Chelsea and Tottenham also remain in the competition and Pardew believes that, having often previously neglected the Europa League in favour of domestic priorities, English teams have a significant chance of success this season.
"I think the three teams in the Premier League can focus on the competition and that has not always been the case because of league titles or whatever," the Newcastle manager added.
"The experience that we are all gaining in this competition is helping the Premier League teams now. We have a responsibility for the Premier League and English fans, not just ours, to try to win this competition.
"Whether we have French, Italian, or whatever players playing for us it doesn't matter. We represent the Premier League and they are proud to represent the Premier League. We will try to fly the flag if we can."
The 51-year-old boss revealed that he had sought the advice of Brendan Rodgers, whose Liverpool team faced Anzhi earlier in the competition, ahead of the Thursday evening encounter.
"I spoke to Brendan about their two fixtures," Pardew confirmed. "We have done an analytical study of their games. We know all we need to know about them. That doesn't mean we can stop them.
"They have some outstanding players and have one of the best managers of the last two decades in charge but I still feel confident we can win. We go in to this with good confidence.
"Brendan was complimentary of their ability and their players in particular.

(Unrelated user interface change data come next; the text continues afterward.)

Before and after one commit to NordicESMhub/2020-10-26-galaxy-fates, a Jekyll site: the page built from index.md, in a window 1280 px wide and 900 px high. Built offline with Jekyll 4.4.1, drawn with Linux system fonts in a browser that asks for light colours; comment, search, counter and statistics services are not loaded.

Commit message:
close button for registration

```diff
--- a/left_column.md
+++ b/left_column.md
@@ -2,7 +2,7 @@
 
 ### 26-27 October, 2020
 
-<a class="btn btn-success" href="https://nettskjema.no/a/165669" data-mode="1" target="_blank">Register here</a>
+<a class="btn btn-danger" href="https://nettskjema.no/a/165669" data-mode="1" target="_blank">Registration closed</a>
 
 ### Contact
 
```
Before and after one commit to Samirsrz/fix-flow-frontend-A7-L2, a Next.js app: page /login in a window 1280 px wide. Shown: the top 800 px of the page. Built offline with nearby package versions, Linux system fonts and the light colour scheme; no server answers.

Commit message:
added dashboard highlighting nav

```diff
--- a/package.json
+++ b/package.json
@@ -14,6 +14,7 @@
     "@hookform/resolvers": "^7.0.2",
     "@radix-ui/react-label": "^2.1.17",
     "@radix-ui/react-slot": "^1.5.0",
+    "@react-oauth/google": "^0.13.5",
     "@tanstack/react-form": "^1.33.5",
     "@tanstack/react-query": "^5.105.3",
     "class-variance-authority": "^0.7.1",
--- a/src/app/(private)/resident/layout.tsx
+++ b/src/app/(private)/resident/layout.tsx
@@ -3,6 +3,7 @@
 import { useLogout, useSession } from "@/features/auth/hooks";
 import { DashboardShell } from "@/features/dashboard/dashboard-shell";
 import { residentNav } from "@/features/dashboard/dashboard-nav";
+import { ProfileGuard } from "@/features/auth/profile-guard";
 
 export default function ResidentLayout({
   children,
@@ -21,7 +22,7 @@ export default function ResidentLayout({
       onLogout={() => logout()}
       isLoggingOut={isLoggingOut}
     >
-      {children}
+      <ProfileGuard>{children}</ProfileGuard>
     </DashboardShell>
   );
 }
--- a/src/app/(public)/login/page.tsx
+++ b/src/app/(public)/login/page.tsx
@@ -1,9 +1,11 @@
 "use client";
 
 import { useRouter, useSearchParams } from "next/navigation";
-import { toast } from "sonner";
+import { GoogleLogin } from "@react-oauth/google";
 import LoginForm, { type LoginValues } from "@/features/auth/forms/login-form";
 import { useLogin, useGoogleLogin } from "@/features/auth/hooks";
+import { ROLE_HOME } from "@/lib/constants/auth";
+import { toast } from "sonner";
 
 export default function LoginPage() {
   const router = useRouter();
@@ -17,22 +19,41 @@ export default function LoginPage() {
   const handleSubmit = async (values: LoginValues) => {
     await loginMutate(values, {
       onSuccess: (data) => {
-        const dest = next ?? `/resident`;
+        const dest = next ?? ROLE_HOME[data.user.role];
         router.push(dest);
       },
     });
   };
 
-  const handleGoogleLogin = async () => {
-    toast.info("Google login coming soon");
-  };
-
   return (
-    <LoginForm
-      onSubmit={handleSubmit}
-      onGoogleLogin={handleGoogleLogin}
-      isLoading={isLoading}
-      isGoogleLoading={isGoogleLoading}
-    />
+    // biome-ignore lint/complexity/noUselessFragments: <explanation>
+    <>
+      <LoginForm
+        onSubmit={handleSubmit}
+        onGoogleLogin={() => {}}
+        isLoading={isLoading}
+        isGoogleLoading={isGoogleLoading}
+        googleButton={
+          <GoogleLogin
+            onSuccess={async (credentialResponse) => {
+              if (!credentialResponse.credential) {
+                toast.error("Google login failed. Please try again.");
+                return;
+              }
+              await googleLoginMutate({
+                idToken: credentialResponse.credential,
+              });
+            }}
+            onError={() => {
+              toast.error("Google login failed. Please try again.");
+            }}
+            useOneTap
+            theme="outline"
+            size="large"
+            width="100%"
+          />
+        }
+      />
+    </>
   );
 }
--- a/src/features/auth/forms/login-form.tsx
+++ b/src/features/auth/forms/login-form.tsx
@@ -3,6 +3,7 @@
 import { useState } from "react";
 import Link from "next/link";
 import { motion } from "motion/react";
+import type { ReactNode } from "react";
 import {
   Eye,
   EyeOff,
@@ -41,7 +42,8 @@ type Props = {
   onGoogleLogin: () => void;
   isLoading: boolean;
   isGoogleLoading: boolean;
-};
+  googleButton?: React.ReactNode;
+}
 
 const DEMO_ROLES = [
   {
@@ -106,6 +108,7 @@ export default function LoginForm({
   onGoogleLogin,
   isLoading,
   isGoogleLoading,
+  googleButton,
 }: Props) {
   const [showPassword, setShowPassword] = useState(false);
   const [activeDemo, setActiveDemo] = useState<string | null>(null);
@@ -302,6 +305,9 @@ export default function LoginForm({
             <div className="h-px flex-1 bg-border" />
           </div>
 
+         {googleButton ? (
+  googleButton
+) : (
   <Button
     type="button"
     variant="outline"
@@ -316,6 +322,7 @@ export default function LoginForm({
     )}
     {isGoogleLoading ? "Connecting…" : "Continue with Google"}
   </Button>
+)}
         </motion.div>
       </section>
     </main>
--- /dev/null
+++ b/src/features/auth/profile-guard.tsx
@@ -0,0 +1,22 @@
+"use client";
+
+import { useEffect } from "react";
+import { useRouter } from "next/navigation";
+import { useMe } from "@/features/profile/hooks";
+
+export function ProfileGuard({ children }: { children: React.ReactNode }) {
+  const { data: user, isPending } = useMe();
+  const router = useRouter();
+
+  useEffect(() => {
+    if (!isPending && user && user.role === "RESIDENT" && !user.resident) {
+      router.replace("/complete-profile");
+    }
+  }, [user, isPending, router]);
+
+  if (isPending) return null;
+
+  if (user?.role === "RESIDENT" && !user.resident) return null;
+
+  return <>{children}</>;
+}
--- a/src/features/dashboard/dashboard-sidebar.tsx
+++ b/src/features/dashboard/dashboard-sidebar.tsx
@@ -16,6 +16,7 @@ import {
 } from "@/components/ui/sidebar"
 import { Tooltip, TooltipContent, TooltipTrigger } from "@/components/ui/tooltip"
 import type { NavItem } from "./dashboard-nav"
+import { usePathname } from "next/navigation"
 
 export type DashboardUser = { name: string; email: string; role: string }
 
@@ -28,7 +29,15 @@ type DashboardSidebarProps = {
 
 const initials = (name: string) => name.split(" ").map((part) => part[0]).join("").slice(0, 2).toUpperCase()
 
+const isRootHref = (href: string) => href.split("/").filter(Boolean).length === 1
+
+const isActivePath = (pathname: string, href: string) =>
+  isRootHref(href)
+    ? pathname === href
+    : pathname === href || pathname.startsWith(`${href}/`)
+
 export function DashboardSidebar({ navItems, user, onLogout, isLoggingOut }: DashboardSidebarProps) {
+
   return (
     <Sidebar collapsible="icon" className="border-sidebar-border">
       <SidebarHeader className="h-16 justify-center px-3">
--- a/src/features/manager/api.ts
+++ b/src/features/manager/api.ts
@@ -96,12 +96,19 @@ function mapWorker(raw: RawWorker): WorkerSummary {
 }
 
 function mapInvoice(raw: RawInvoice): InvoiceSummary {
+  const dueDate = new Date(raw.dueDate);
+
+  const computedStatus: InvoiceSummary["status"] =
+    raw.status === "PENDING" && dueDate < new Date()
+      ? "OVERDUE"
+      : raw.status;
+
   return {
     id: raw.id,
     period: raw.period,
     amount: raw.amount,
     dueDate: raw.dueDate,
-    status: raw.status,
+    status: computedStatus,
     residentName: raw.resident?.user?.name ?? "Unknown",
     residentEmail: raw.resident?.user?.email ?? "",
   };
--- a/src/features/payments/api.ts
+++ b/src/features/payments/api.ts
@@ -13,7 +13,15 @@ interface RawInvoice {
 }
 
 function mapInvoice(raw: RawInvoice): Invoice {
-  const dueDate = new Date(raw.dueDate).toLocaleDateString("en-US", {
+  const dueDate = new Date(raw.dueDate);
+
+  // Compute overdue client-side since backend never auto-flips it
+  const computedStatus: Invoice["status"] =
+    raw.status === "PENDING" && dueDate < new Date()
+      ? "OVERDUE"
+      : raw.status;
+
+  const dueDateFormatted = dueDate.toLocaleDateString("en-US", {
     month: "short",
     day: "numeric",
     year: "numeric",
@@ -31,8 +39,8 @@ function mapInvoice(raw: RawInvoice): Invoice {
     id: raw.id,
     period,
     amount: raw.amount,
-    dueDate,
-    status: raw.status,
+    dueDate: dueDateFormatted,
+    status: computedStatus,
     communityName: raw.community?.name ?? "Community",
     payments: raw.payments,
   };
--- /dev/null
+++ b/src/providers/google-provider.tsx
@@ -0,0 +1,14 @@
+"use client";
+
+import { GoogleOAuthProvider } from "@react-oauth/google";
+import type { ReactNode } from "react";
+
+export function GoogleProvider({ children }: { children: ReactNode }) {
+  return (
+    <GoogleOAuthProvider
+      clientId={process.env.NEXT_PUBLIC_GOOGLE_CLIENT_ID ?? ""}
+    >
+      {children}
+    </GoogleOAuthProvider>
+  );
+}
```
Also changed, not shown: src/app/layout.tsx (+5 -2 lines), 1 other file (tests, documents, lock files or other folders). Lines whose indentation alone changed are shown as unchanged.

He had a couple of warnings and thoughts he felt we could benefit from - no more than that."